> Material for the task
******************************

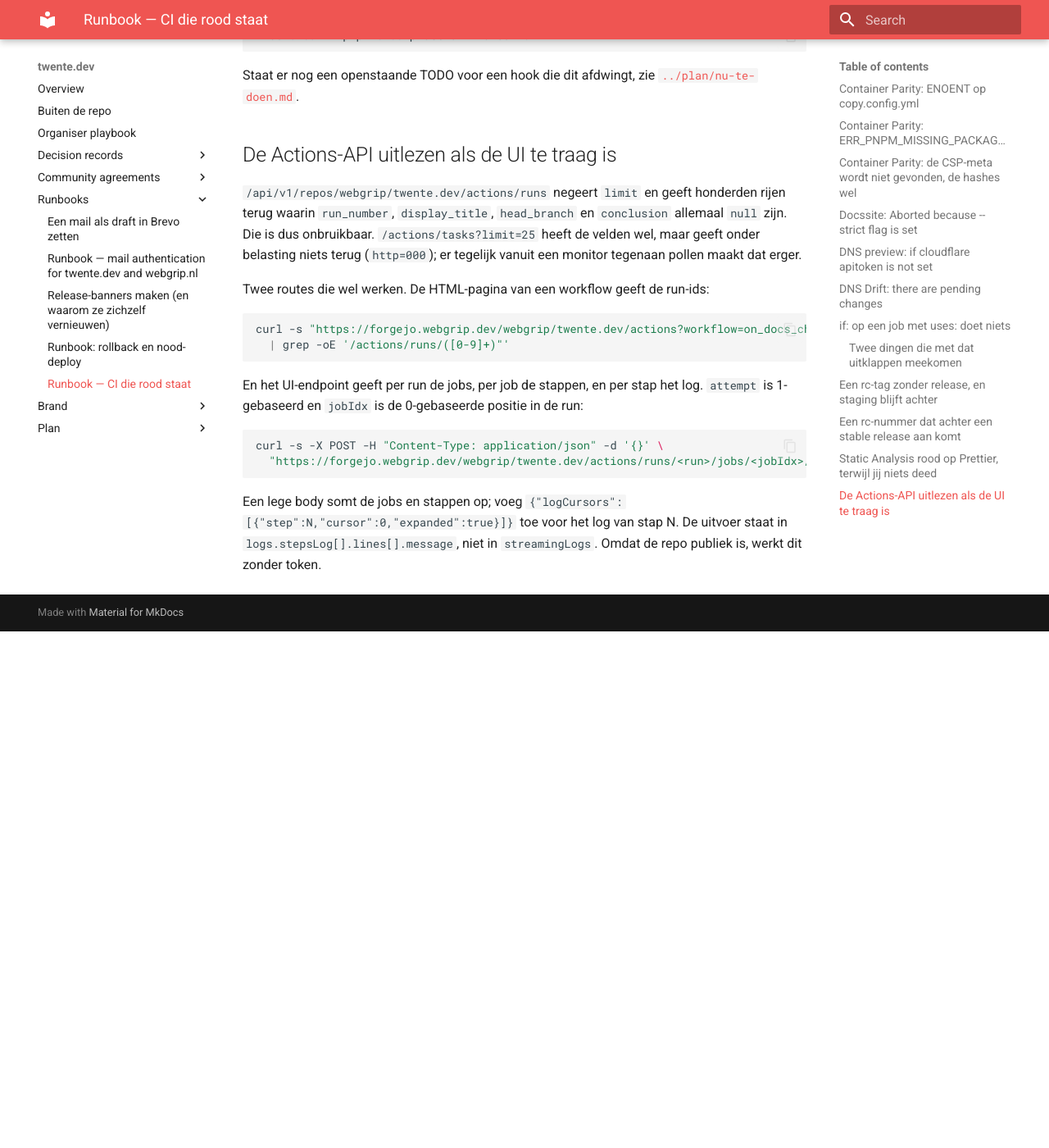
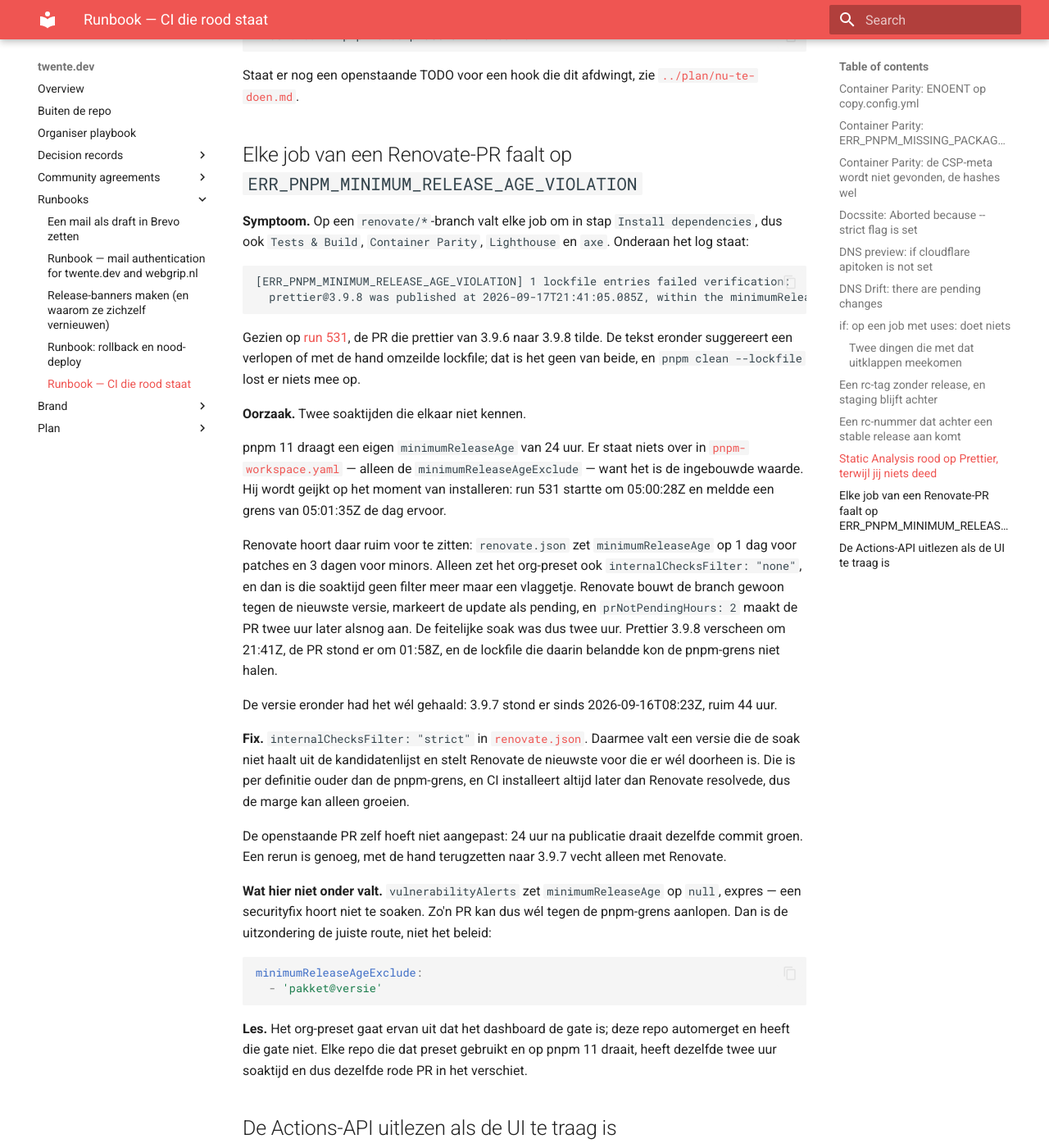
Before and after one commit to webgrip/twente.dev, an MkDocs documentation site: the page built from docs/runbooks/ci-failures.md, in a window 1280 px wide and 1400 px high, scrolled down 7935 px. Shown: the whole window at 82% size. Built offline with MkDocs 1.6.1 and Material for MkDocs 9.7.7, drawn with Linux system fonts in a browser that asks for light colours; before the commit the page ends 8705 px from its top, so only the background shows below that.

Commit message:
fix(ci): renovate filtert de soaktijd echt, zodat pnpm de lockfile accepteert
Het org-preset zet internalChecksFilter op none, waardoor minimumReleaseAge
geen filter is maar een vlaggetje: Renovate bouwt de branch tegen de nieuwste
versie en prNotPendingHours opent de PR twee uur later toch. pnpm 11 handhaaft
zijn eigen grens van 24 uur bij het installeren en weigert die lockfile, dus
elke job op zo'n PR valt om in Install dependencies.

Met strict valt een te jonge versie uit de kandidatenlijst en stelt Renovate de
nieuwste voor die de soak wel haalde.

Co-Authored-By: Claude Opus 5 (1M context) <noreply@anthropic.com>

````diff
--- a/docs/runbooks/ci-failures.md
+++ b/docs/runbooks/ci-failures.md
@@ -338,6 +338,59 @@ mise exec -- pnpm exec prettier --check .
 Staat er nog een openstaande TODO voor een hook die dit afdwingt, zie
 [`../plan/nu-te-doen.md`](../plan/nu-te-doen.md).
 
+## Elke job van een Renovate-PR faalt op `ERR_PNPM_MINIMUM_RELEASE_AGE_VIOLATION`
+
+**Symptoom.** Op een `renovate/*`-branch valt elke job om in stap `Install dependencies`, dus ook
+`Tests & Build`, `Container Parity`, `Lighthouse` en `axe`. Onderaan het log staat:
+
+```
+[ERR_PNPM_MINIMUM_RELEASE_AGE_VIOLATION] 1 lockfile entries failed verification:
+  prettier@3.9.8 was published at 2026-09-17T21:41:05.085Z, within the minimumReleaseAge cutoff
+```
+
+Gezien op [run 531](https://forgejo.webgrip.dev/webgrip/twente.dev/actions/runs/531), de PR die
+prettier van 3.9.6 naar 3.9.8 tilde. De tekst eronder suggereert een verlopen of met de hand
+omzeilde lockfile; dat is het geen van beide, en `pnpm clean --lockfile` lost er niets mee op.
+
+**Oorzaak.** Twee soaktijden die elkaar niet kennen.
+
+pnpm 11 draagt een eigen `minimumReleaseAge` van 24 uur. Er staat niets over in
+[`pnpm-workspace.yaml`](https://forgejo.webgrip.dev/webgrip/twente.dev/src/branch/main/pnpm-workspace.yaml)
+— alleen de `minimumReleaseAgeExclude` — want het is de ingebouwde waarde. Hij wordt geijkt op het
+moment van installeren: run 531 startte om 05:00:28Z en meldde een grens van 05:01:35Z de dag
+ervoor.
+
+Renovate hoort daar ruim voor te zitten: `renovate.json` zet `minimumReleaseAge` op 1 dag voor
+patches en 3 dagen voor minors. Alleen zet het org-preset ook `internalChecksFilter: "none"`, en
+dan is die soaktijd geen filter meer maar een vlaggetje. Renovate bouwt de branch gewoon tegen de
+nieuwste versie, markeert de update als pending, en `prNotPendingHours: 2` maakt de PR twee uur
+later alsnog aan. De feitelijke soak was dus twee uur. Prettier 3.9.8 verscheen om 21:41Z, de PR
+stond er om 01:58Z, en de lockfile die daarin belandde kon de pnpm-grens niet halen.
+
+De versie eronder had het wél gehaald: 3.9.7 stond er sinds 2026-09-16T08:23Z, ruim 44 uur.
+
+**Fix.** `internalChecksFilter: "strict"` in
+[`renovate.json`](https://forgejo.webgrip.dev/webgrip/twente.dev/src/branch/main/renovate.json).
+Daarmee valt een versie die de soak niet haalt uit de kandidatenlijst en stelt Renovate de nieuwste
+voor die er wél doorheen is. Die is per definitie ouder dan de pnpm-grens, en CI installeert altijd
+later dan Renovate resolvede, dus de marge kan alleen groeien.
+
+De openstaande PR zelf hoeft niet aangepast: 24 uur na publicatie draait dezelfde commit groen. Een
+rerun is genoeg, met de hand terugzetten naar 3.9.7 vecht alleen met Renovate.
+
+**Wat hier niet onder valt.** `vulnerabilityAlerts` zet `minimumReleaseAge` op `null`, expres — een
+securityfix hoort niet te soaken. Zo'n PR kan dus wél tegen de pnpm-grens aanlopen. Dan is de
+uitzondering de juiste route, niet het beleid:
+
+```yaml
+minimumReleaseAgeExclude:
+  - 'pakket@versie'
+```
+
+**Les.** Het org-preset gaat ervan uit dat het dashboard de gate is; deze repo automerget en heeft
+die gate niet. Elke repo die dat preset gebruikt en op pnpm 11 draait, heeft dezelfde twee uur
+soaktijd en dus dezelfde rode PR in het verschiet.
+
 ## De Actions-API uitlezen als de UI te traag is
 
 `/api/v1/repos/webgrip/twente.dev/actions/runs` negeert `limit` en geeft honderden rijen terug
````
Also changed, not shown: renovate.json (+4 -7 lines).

******************************

> Action item
Isolate the lines above that contain the word "installeren" and copy them.

> Task solution
zijn eigen grens van 24 uur bij het installeren en weigert die lockfile, dus
+moment van installeren: run 531 startte om 05:00:28Z en meldde een grens van 05:01:35Z de dag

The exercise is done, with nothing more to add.